Tangible personal property is mainly a tax term which is used to describe personal property that can be felt or touched, and can be physically relocated. For example: cars, furniture, jewelry, household goods and appliances, business equipment. In many states, tangible personal property is subject to ad valorem property taxes in addition to property taxes applied to land and structures.
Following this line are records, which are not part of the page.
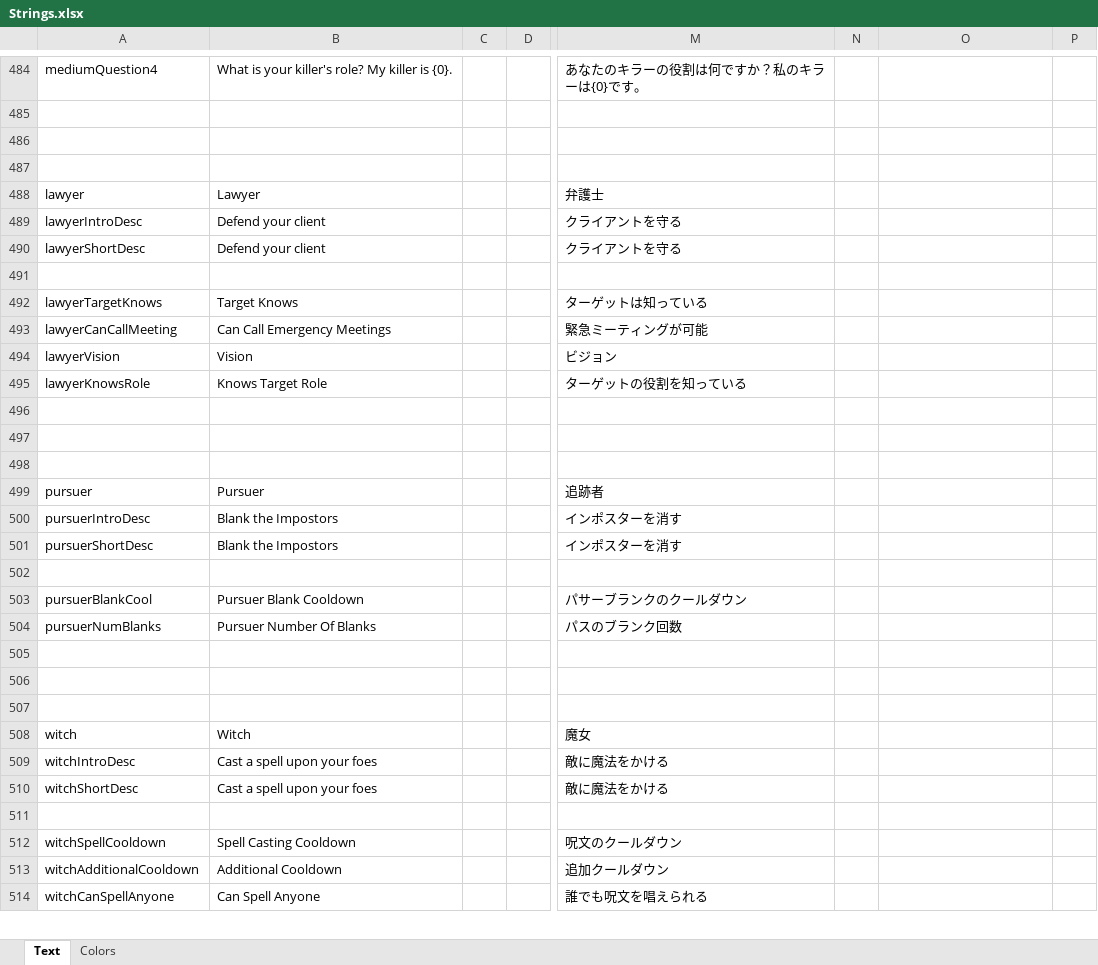
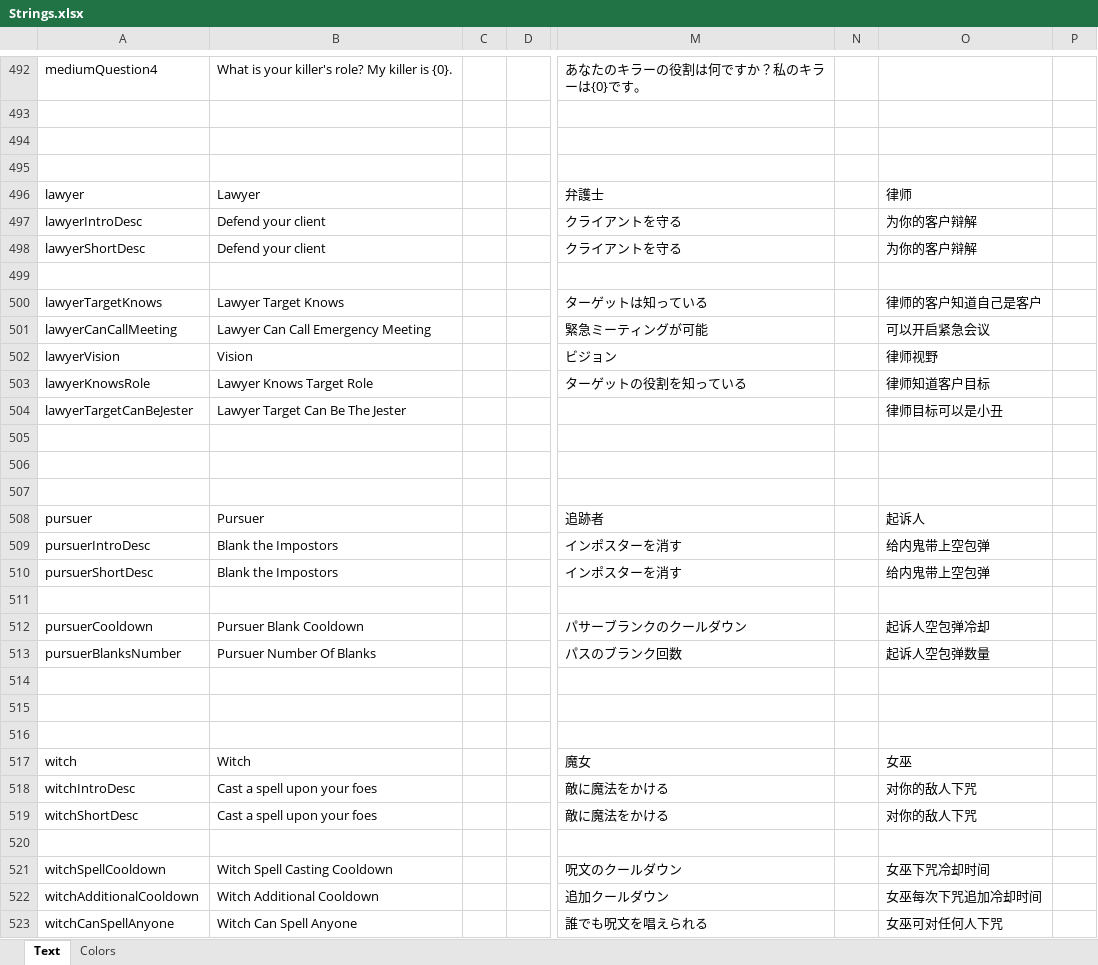
Before and after one commit to dabao40/TheOtherRolesGMIA, an Excel workbook: Strings.xlsx, sheet Text, drawn as a sheet; only a part is shown, gaps mark what is left out; values as stored, in another font and other column widths than the file's, no borders; addresses are those after the commit; rows hold the shown columns only; the diff covers the shown part only; the diff names each change by its address in the sheet, - before the commit and + after, or states it on an @@ line.

```diff
--- a/Strings.xlsx (sheet Text)
+++ b/Strings.xlsx (sheet Text)
-O496: (empty)
+O496: 律师
-O497:O498: (empty)
+O497:O498: 为你的客户辩解
-B500: Target Knows
+B500: Lawyer Target Knows
-O500: (empty)
+O500: 律师的客户知道自己是客户
-B501: Can Call Emergency Meetings
+B501: Lawyer Can Call Emergency Meeting
-O501: (empty)
+O501: 可以开启紧急会议
-O502: (empty)
+O502: 律师视野
-B503: Knows Target Role
+B503: Lawyer Knows Target Role
-O503: (empty)
+O503: 律师知道客户目标
-row 504: (empty)
+row 504: lawyerTargetCanBeJester | Lawyer Target Can Be The Jester |  |  |  |  | 律师目标可以是小丑
+row 507: (empty)
-O508: (empty)
+O508: 起诉人
-O509:O510: (empty)
+O509:O510: 给内鬼带上空包弹
-A512: pursuerBlankCool
+A512: pursuerCooldown
-O512: (empty)
+O512: 起诉人空包弹冷却
-A513: pursuerNumBlanks
+A513: pursuerBlanksNumber
-O513: (empty)
+O513: 起诉人空包弹数量
-O517: (empty)
+O517: 女巫
-O518:O519: (empty)
+O518:O519: 对你的敌人下咒
-B521: Spell Casting Cooldown
+B521: Witch Spell Casting Cooldown
-O521: (empty)
+O521: 女巫下咒冷却时间
-B522: Additional Cooldown
+B522: Witch Additional Cooldown
-O522: (empty)
+O522: 女巫每次下咒追加冷却时间
-B523: Can Spell Anyone
+B523: Witch Can Spell Anyone
-O523: (empty)
+O523: 女巫可对任何人下咒
```
Also changed, not shown: other rows of this sheet, 1 other file.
These taxes are levied mostly by local governments, but they are regulated at the state level.
New Mexico Statutes define tangible personal property as “tangible property other than real property having a physical existence, including but not limited to supplies, equipment, materials and printed materials.”
Tangible personal property contrasts from real property (or real estate), in the sense that real property is immovable and is permanently attached to a single location.
See also: intangible property
[Last updated in August of 2021 by the Wex Definitions Team]